§ **Try it**: Each line in the records that mentions the word "self" needs to be listed.

Change detection outputs:
%%
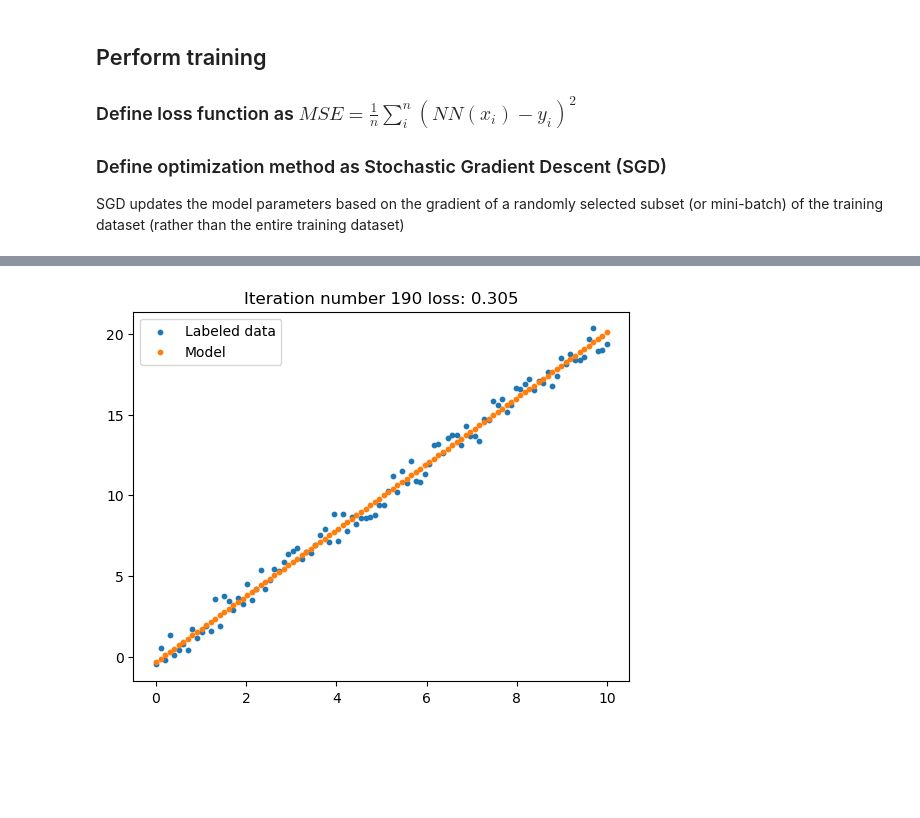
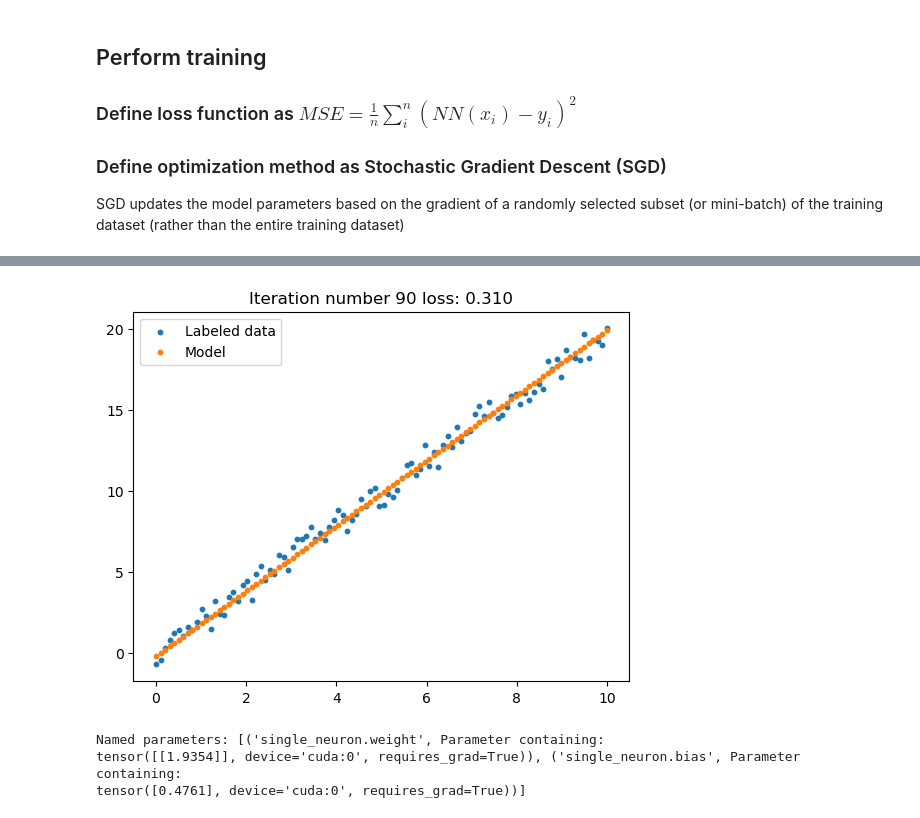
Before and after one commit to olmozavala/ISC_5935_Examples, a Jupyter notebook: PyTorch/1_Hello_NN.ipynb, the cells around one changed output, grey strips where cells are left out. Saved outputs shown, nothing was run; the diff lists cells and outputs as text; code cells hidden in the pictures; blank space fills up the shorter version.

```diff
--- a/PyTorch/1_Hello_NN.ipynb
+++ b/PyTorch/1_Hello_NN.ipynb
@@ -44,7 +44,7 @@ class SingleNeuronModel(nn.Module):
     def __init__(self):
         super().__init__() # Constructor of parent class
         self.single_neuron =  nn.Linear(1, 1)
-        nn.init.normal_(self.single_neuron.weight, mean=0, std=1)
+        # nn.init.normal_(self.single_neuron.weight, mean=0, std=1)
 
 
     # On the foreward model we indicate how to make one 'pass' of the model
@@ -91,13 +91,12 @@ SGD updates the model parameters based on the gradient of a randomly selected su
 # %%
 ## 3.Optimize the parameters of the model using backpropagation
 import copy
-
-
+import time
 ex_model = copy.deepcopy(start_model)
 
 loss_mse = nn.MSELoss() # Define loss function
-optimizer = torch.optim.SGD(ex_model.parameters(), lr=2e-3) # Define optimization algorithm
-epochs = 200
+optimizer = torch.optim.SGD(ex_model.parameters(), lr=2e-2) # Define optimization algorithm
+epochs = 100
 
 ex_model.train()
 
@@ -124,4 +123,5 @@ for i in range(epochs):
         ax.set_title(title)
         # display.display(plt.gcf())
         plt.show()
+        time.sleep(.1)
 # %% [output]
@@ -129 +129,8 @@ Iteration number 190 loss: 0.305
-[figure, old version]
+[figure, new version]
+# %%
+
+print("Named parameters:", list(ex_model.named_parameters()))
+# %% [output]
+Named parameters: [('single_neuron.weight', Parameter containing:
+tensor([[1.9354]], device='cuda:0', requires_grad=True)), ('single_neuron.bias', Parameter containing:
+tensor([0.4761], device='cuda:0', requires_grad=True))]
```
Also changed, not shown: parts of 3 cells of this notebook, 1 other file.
%%
%%
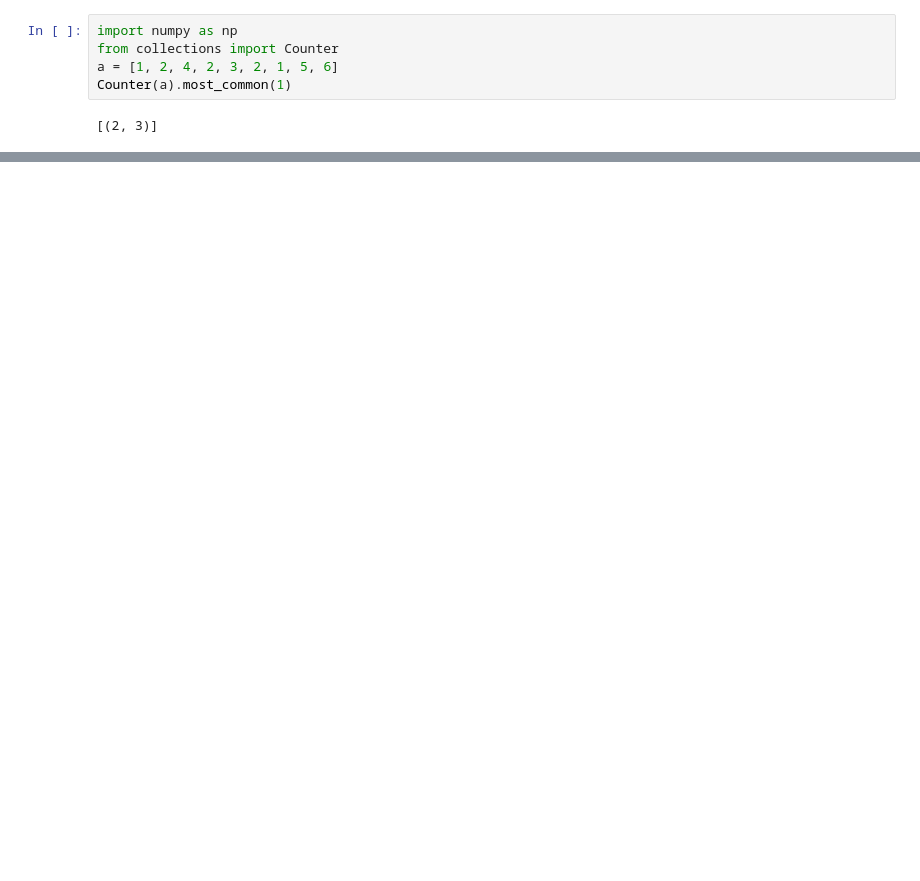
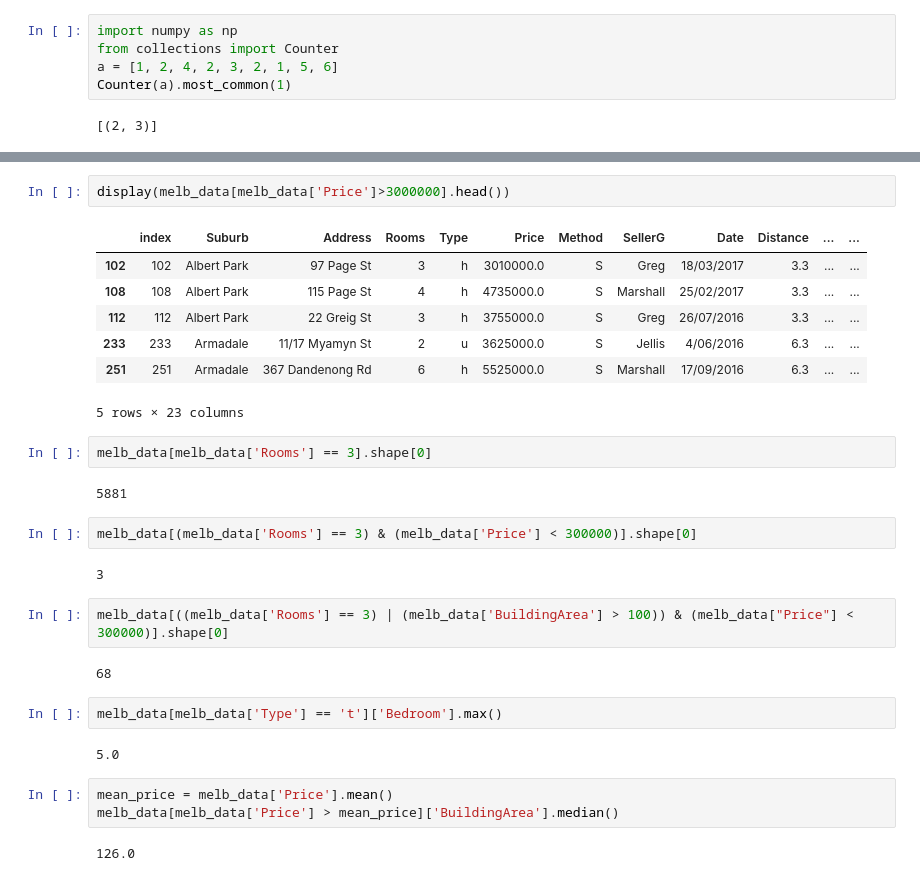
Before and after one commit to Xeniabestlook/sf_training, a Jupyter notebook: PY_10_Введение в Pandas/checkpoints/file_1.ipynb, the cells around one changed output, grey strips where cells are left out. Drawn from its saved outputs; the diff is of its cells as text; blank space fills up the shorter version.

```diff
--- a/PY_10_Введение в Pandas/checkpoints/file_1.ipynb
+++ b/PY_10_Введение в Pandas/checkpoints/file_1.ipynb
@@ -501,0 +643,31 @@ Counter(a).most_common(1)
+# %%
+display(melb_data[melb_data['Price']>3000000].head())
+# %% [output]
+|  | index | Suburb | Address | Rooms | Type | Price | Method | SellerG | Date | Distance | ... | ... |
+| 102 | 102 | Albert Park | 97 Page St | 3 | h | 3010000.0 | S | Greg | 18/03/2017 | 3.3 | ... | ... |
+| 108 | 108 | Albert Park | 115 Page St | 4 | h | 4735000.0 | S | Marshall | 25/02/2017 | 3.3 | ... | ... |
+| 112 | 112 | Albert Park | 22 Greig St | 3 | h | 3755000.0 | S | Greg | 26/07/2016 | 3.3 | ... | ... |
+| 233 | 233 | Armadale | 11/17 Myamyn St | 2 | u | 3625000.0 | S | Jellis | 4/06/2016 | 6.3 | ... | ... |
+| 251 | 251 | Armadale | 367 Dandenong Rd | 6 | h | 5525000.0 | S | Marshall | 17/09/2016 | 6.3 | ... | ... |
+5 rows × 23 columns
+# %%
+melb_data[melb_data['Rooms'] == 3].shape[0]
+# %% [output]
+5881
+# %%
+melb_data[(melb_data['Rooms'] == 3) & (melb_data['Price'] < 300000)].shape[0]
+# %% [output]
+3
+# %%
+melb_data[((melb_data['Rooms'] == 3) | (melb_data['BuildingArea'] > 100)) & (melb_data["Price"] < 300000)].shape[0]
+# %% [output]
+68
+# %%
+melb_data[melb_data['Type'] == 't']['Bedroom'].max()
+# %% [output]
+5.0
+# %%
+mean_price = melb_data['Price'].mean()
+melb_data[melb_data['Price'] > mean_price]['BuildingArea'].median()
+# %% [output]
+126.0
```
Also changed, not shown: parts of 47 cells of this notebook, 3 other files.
%%
%%
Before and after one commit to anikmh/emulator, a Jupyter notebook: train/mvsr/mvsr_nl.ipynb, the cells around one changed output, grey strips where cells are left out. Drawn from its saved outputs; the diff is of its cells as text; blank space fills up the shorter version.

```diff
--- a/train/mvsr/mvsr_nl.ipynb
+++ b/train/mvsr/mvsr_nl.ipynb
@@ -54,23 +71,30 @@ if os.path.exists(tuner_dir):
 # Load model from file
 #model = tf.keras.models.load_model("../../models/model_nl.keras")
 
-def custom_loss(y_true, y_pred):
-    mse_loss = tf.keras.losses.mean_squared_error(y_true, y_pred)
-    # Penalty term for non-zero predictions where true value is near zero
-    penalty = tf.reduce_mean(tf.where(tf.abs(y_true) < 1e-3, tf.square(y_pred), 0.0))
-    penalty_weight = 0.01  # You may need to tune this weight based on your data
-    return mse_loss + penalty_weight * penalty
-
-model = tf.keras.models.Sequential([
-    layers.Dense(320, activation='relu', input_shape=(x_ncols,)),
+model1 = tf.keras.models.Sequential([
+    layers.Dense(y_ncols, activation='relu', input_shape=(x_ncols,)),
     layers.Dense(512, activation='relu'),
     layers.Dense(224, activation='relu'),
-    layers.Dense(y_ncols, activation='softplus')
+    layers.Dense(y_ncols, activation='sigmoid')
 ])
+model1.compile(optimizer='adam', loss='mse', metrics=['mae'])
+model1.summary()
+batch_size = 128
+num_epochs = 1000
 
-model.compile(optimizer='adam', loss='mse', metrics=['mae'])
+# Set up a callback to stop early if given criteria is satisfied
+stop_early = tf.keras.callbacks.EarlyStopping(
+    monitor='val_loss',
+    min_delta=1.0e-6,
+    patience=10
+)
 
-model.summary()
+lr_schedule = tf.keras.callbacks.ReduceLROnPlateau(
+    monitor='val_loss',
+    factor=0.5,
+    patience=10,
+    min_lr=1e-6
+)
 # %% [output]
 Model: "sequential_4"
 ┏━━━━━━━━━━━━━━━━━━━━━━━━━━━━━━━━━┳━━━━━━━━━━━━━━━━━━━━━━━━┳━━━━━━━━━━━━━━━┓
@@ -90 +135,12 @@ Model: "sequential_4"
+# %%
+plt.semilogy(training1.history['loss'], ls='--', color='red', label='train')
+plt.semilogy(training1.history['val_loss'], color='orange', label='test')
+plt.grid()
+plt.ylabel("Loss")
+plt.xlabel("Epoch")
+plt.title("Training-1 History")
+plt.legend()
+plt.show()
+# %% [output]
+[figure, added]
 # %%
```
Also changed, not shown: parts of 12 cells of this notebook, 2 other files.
%%
§ **Expected answer**:
     def __init__(self):
         self.single_neuron =  nn.Linear(1, 1)
-        nn.init.normal_(self.single_neuron.weight, mean=0, std=1)
+        # nn.init.normal_(self.single_neuron.weight, mean=0, std=1)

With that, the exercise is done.